[Extracted data entries]
<<<<

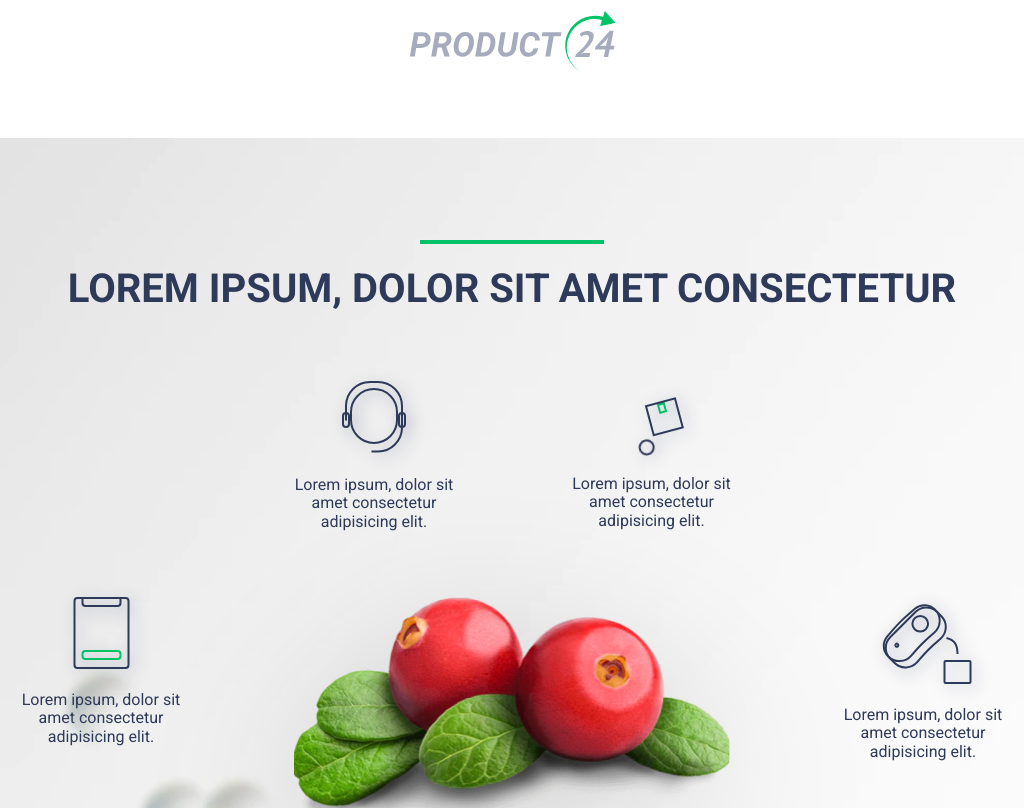
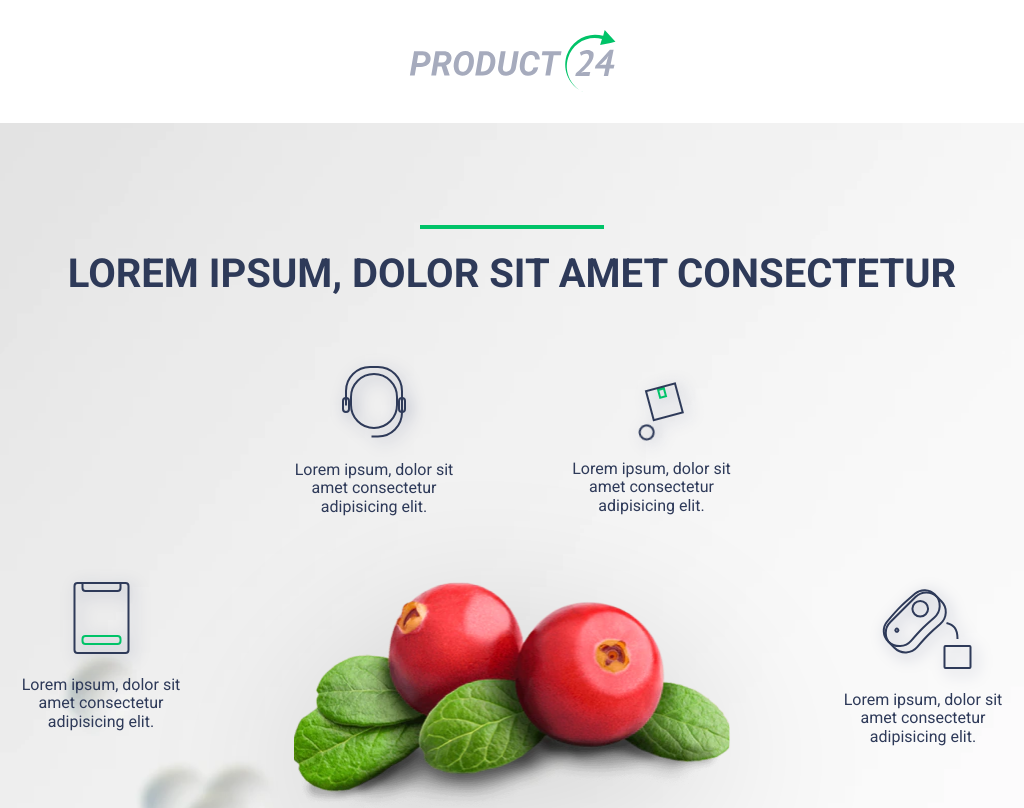
Before and after one commit to kanae367/test-task-react, a React (Vite) app: page / in a window 1024 px wide. Shown: the top 808 px of the page. Built offline with nearby package versions, Linux system fonts and the light colour scheme.

Commit message:
Исправлены стили header на промежуточном разрешении

```diff
--- a/src/components/header/header.scss
+++ b/src/components/header/header.scss
@@ -5,11 +5,18 @@
     padding-top: 30px;
     padding-bottom: 37px;
 
+
+
     @media screen and (max-width: 1150px) {
         padding-left: 57px;
         padding-right: 57px;
         padding-top: 11px;
         padding-bottom: 64px;
+    }
+
+    @media screen and (min-width: 1024px) and (max-width: 1150px) {
+        padding-top: 30px;
+        padding-bottom: 30px;
     }
 
     &__nav{
```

>>>>

▶ _Assignment_
Lines holding "padding": count them across the data and reply with the number alone.

▶ _Response_
8